XiXiDu Pictures.

Here's some nice pictures from Alexander Kruel's Gallery (XiXiDu). He's from Gutersloh, Germany.

Thanks Alexander - good to see things from the other end!

I think 'SF' is international, but I have to wonder, is 'thriller' a German word?


XiXiDu said...

It's in the dictionary, so yes, it is a German word. Many people criticize the influx of English, or pseudo-English, vocabulary into the German language. But I think that misses the point. Since natural language does evolve and is only sparsely subject to "intelligent design" it isn't static or discrete. Natural language is subject to a gradual evolution that can result in a split or junction of languages.

Take the English term science-fiction, you could also call it Zukunftsroman (Future-novel) in German. Or the German word Zeitgeist as it is used in the English world. You could instead say "spirit of the time".
To illustrate my point with an analogy:
"But the term "invasive" seems more a normative than a scientific one, after all, at some point endemic species were invasive."

But don't take my word, I'm not very educated (yet). My interests far exceed my knowledge ;-)

Neal Asher said...

That's just the kind of discussion I used to have with my father. He said that grammar is a set of rules that govern a language. My contention is that language is protean, and grammar is just a way of describing how it works at any one time.

Hey, Alexander, I left school with two 'O' levels and no idea what a sentence was.

EvilSoftwareDeveloper said...

Other - even more interesting - German words include:


I could go on for hours;-)

XiXiDu said...

I left school with the lowest possible graduation you can get in Germany. I'm trying hard to educate myself, study further when I have time these days.

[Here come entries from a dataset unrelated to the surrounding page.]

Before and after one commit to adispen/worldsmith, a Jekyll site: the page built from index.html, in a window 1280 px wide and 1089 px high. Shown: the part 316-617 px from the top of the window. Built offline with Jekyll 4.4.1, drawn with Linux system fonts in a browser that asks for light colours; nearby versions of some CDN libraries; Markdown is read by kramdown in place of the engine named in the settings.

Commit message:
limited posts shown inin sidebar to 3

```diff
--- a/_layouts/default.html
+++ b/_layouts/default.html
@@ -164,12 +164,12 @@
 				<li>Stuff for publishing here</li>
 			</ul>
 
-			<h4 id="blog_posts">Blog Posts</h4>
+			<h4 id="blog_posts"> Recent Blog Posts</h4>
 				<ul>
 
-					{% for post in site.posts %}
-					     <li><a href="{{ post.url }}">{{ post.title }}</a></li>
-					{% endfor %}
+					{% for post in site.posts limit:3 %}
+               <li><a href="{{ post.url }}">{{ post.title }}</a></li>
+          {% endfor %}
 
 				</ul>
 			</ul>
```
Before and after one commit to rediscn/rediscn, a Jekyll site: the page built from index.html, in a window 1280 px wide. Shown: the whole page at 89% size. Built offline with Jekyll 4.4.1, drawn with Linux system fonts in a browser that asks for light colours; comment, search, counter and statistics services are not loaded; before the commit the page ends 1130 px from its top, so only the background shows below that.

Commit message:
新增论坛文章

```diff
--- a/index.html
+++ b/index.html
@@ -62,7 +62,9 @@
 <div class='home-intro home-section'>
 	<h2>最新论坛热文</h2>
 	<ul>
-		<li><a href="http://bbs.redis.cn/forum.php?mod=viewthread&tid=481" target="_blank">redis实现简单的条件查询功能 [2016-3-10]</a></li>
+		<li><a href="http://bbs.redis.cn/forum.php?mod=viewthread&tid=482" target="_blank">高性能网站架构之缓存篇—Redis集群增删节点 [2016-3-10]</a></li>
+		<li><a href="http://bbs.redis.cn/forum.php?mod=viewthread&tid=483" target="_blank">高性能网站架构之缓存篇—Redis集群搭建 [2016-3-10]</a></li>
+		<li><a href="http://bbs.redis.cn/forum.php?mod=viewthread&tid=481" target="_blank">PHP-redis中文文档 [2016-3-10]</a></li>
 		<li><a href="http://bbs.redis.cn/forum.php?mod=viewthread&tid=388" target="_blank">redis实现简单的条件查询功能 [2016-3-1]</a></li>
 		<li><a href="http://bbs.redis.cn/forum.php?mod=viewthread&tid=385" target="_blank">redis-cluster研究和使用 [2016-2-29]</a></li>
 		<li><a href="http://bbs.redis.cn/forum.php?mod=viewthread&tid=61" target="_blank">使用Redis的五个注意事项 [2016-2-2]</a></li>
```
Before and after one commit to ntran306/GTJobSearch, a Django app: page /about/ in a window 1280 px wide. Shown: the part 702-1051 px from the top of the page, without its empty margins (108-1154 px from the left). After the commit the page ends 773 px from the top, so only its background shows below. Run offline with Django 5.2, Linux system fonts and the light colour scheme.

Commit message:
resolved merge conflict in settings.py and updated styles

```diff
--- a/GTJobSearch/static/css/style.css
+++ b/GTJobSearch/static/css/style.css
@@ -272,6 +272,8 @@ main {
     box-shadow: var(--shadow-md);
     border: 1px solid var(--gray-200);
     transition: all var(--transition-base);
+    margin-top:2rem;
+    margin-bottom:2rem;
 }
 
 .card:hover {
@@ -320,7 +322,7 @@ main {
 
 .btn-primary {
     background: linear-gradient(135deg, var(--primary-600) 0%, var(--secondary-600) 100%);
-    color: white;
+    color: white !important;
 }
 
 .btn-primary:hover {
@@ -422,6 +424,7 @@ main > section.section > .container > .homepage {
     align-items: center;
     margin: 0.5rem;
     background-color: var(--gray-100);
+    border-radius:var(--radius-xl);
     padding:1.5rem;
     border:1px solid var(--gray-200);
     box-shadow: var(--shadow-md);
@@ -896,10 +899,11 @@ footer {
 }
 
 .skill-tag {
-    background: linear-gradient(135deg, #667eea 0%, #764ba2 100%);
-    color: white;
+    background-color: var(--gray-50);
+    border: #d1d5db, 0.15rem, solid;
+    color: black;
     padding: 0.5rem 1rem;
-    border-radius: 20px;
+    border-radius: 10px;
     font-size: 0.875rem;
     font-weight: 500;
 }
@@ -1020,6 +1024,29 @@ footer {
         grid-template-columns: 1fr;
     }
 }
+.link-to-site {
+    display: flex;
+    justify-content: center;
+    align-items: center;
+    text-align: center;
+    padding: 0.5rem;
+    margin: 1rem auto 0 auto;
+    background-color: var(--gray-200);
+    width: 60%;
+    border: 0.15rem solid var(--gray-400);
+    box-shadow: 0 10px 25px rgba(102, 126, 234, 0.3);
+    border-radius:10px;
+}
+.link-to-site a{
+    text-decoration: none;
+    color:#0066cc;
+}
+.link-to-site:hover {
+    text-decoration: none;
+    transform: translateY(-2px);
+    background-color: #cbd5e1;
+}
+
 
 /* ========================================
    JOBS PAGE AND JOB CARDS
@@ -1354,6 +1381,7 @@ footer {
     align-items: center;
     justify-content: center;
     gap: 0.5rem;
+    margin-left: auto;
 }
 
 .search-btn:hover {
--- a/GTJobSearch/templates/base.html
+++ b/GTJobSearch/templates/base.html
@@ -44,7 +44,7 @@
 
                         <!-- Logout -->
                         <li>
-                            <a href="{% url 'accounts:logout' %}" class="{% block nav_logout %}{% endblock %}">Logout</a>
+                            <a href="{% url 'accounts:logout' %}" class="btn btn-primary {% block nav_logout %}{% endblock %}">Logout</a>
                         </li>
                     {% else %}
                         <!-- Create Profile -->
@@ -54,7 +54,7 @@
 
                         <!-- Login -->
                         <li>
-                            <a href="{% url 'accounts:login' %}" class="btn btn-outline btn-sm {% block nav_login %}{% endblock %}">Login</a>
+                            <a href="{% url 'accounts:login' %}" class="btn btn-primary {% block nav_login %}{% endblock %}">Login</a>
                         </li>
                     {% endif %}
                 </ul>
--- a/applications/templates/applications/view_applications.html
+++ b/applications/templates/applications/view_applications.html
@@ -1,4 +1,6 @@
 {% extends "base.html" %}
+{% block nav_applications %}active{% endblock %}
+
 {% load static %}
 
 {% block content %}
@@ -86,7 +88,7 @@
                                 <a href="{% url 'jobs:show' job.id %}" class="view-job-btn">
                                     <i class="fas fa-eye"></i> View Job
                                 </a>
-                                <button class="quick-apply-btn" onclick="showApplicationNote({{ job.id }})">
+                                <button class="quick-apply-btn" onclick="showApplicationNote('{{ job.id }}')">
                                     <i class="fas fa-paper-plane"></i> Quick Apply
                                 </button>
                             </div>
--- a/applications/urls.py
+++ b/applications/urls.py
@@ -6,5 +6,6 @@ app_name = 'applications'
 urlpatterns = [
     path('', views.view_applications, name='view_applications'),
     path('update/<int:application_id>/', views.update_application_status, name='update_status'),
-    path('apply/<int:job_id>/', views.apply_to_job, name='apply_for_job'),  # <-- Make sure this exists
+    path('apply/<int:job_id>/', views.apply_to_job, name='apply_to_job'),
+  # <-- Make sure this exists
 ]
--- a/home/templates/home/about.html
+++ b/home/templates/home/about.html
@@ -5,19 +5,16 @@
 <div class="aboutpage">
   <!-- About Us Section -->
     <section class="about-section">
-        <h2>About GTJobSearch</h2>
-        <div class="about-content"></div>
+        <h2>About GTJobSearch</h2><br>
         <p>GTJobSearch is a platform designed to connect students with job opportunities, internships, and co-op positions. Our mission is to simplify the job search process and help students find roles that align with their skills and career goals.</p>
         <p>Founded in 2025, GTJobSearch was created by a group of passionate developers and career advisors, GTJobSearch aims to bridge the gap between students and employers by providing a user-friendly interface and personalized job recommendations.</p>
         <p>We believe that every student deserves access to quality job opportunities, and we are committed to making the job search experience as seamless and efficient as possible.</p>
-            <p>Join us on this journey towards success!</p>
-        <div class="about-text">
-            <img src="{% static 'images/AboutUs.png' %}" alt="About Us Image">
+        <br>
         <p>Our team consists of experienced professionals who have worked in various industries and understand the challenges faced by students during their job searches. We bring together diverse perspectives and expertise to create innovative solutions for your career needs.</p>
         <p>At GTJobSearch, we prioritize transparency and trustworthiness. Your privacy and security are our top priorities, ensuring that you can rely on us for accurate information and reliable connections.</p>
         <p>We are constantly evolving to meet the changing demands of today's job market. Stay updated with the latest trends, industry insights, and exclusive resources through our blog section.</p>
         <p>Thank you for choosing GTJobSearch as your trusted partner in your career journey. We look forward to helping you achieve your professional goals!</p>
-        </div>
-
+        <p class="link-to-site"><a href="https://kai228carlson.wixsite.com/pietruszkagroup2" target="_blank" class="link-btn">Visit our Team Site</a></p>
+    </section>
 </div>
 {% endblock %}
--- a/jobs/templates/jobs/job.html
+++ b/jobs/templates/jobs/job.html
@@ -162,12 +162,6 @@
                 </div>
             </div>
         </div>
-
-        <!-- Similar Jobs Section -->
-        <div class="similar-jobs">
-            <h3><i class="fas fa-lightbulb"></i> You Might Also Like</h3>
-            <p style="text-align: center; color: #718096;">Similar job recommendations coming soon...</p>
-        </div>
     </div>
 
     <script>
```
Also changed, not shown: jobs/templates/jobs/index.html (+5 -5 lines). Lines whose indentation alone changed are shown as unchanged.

Writing a book though, that's something inconceivable for me right now.

We'll see :-)